Possums in urban gardens in Albany and Bunbury have been in the spot light in January and February. In particular, Dr Rochelle Steven from the University
of Queensland and Bronte Van Helden a PhD Candidate from the University of Western Australia, have been on the look out for the critically endangered
western ringtail possum.
With help from citizen scientist residents they have been undertaking mammal surveys in the two cities to look for the presence of both native and introduced mammals, including common brush-tailed possums, western ring-tailed possums, quenda and rats. They also took echo-meter recordings which will be analysed to check for the presence of microbats.
The surveys will help us better understand the urban mammal communities residing in the two cities.
Bronte Van Helden from the University of Western Australia is working with resident citizen scientists to survey gardens for mammals in Albany. Photo: Paul Close.
Many of Australia’s possums and gliders are under threat. Good information about where different species are greatly assists conservation programs. Members of the public can play a valuable role in helping to collect this information in their own backyards, and surrounding parks and natural areas.
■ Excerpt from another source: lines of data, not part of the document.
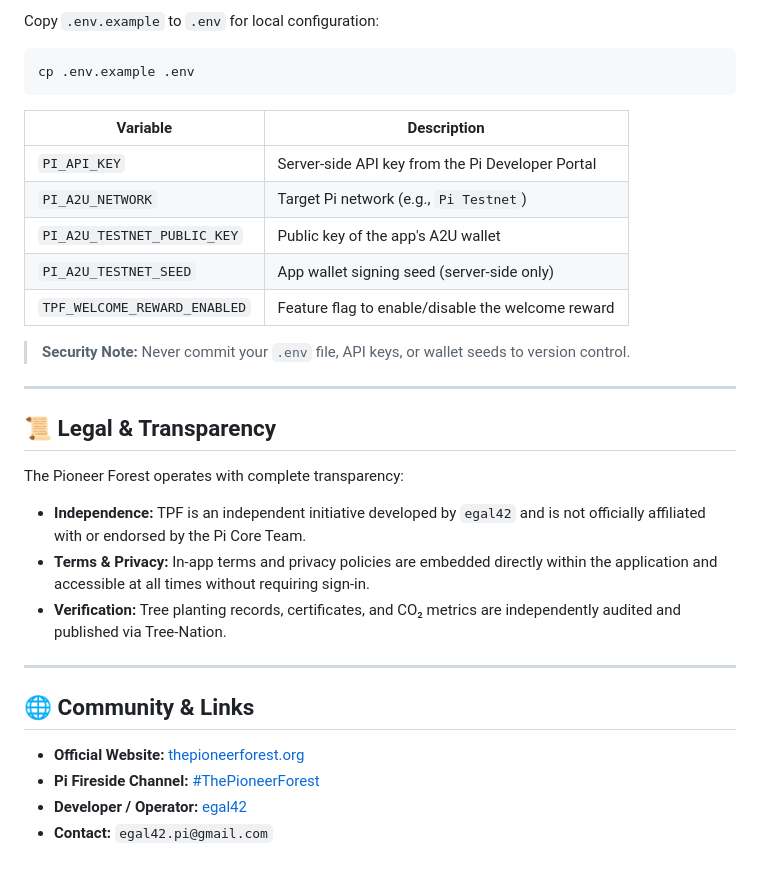
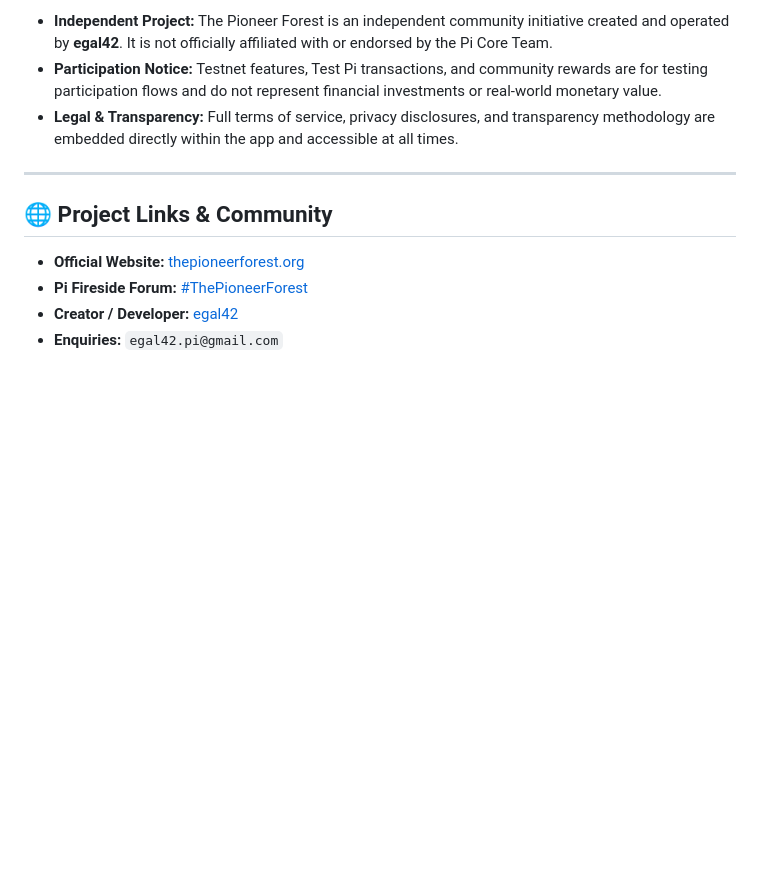
Before and after one commit to egal42/tpf-project-app, a Markdown page: README.md, the part around one of its changes. Drawn GitHub-style; blank space fills up the shorter version.

````diff
--- a/README.md
+++ b/README.md
@@ -73,34 +49,13 @@ npm run test:browser
 
-Copy `.env.example` to `.env` for local configuration:
-
-```bash
-cp .env.example .env
-```
-
-| Variable | Description |
-| --- | --- |
-| `PI_API_KEY` | Server-side API key from the Pi Developer Portal |
-| `PI_A2U_NETWORK` | Target Pi network (e.g., `Pi Testnet`) |
-| `PI_A2U_TESTNET_PUBLIC_KEY` | Public key of the app's A2U wallet |
-| `PI_A2U_TESTNET_SEED` | App wallet signing seed (server-side only) |
-| `TPF_WELCOME_REWARD_ENABLED` | Feature flag to enable/disable the welcome reward |
-
-> **Security Note:** Never commit your `.env` file, API keys, or wallet seeds to version control.
+* **Independent Project:** The Pioneer Forest is an independent community initiative created and operated by **egal42**. It is not officially affiliated with or endorsed by the Pi Core Team.
+* **Participation Notice:** Testnet features, Test Pi transactions, and community rewards are for testing participation flows and do not represent financial investments or real-world monetary value.
+* **Legal & Transparency:** Full terms of service, privacy disclosures, and transparency methodology are embedded directly within the app and accessible at all times.
 
 ---
 
-## 📜 Legal & Transparency
-
-The Pioneer Forest operates with complete transparency:
-* **Independence:** TPF is an independent initiative developed by `egal42` and is not officially affiliated with or endorsed by the Pi Core Team.
-* **Terms & Privacy:** In-app terms and privacy policies are embedded directly within the application and accessible at all times without requiring sign-in.
-* **Verification:** Tree planting records, certificates, and CO₂ metrics are independently audited and published via Tree-Nation.
-
----
-
-## 🌐 Community & Links
+## 🌐 Project Links & Community
 
 * **Official Website:** [thepioneerforest.org](https://thepioneerforest.org)
-* **Pi Fireside Channel:** [#ThePioneerForest](https://fireside.pinet.com/channels/ThePioneerForest)
-* **Developer / Operator:** [egal42](https://github.com/egal42)
-* **Contact:** `egal42.pi@gmail.com`
+* **Pi Fireside Forum:** [#ThePioneerForest](https://fireside.pinet.com/channels/ThePioneerForest)
+* **Creator / Developer:** [egal42](https://github.com/egal42)
+* **Enquiries:** `egal42.pi@gmail.com`
````
Also changed, not shown: other parts of README.md (+27 -51 lines).
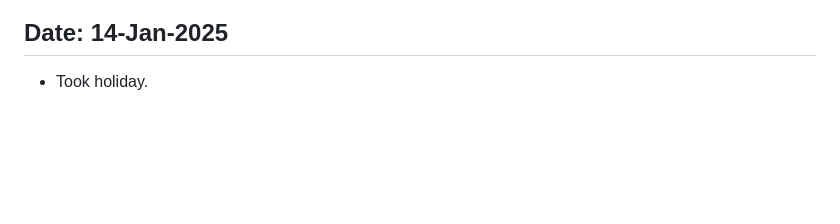
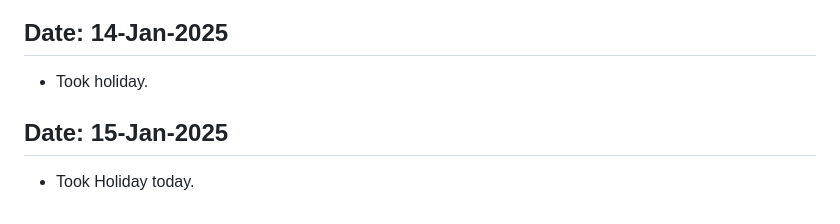
Before and after one commit to Devanshukoli/my-odinproject-journey, a Markdown page: log.md, the part around the change. GitHub-like rendering; blank space fills up the shorter version.

Commit message:
update log file

```diff
--- a/log.md
+++ b/log.md
@@ -187,3 +187,6 @@
 
 ## Date: 14-Jan-2025
 - Took holiday.
+
+## Date: 15-Jan-2025
+- Took Holiday today.
```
Red foxes are one of the greatest threats to Australia’s native mammals and pose a major risk to livestock. To combat this, Australia spends more than $16 million per year on red fox control, with much of that money directed to poison baiting.
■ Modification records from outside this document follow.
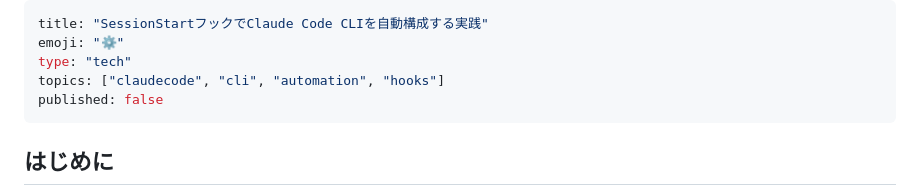
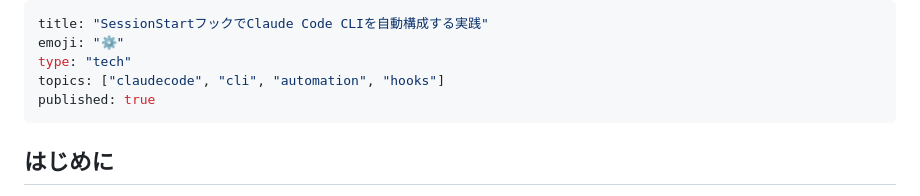
Before and after one commit to fukukei23/zenn, a Markdown page: articles/claude-code-sessionstart-hooks-automation.md, the part around the change. GitHub-like rendering.

```diff
--- a/articles/claude-code-sessionstart-hooks-automation.md
+++ b/articles/claude-code-sessionstart-hooks-automation.md
@@ -3,7 +3,7 @@ title: "SessionStartフックでClaude Code CLIを自動構成する実践"
 emoji: "⚙️"
 type: "tech"
 topics: ["claudecode", "cli", "automation", "hooks"]
-published: false
+published: true
 ---
 
 ## はじめに
```
Also changed, not shown: articles/ai-code-review-prompt-hallucination.md (+1 -1 lines).
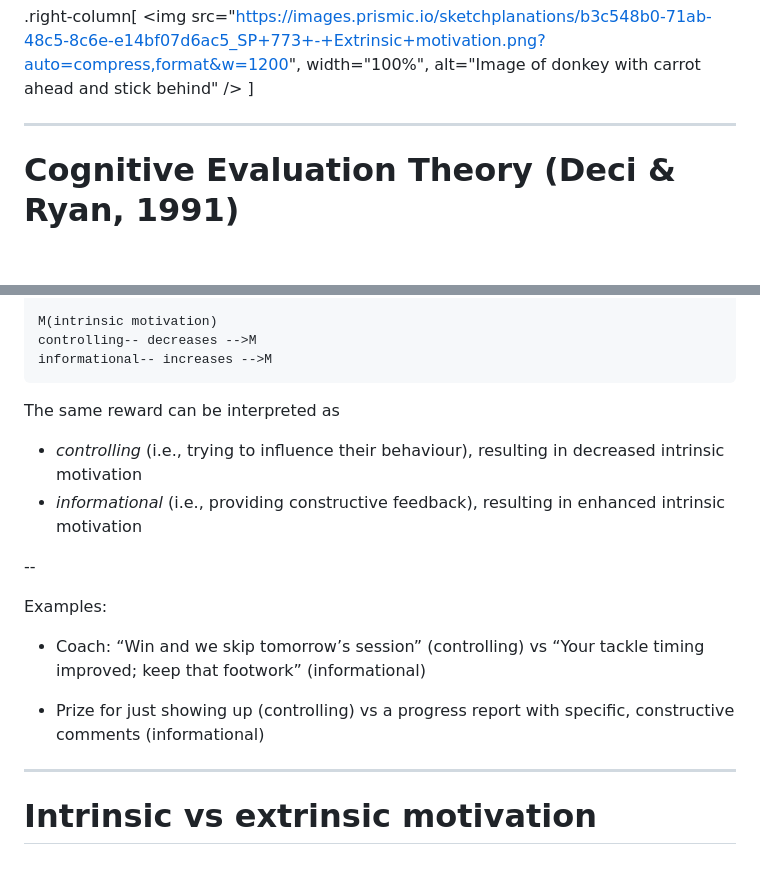
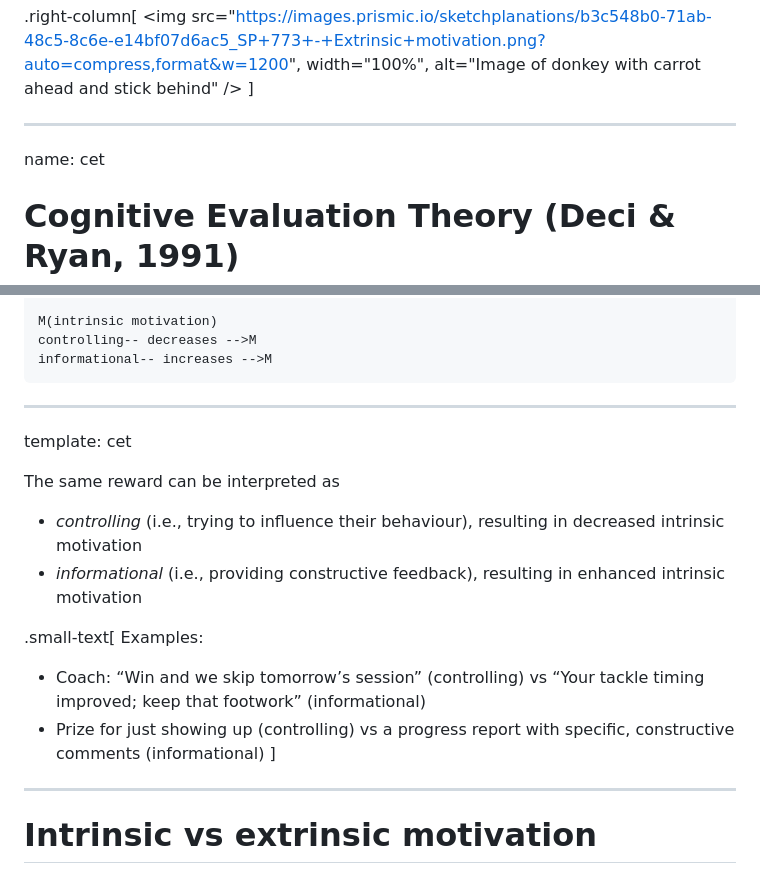
Before and after one commit to GermanoGallicchio/learning, a Markdown page: JXHC_1055/02.md, 2 parts joined by grey strips. Drawn GitHub-style; blank space fills up the shorter version.

```diff
--- a/JXHC_1055/02.md
+++ b/JXHC_1055/02.md
@@ -76,6 +76,7 @@ Analogy of "stick and carrot"
 ]
 
 ---
+name: cet
 
 # Cognitive Evaluation Theory (Deci & Ryan, 1991)
 
@@ -96,18 +99,19 @@ flowchart LR
     informational-- increases -->M
 </div>
 
+
+---
+template: cet
+
 The same reward can be interpreted as
 - _controlling_ (i.e., trying to influence their behaviour), resulting in decreased intrinsic motivation
 - _informational_ (i.e., providing constructive feedback), resulting in enhanced intrinsic motivation
 
---
-
+.small-text[
 Examples:
-
 - Coach: “Win and we skip tomorrow’s session” (controlling) vs “Your tackle timing improved; keep that footwork” (informational)
-
 - Prize for just showing up (controlling) vs a progress report with specific, constructive comments (informational)
-
+]
 ---
 
 # Intrinsic vs extrinsic motivation
```
Also changed, not shown: other parts of JXHC_1055/02.md (+3 -1 lines).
An international study led by The Australian National University has found a fungal disease has caused dramatic population declines in more than 500 amphibian species, including 90 extinctions, over the past 50 years.
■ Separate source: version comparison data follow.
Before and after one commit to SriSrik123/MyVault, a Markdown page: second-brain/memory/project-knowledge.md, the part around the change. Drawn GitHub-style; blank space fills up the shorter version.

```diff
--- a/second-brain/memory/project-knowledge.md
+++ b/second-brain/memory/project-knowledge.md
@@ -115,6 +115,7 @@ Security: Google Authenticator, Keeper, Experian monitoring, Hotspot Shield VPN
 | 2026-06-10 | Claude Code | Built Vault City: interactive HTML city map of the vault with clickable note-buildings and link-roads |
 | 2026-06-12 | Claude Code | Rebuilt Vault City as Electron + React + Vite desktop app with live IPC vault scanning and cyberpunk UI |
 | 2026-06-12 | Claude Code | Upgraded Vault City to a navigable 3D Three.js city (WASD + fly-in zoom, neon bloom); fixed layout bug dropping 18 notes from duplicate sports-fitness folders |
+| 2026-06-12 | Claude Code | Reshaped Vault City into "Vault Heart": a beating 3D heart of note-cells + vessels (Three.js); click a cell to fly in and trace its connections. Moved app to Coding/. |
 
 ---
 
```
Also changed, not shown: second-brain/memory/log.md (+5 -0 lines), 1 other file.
The world is changing. Some of this change is planned and desirable. But much else is an unwanted consequence of the expansion of the human species. Those unwanted impacts will affect our lives and those of our descendants.
After undergraduate majors in Geography, Environmental Science and Botany, I did my PhD on native grasslands. I was struck by how these Critically Endangered ecosystems existing right on the edge of my city were being lost without most people even knowing about them – or understanding what amazing, super diverse ecosystems they are.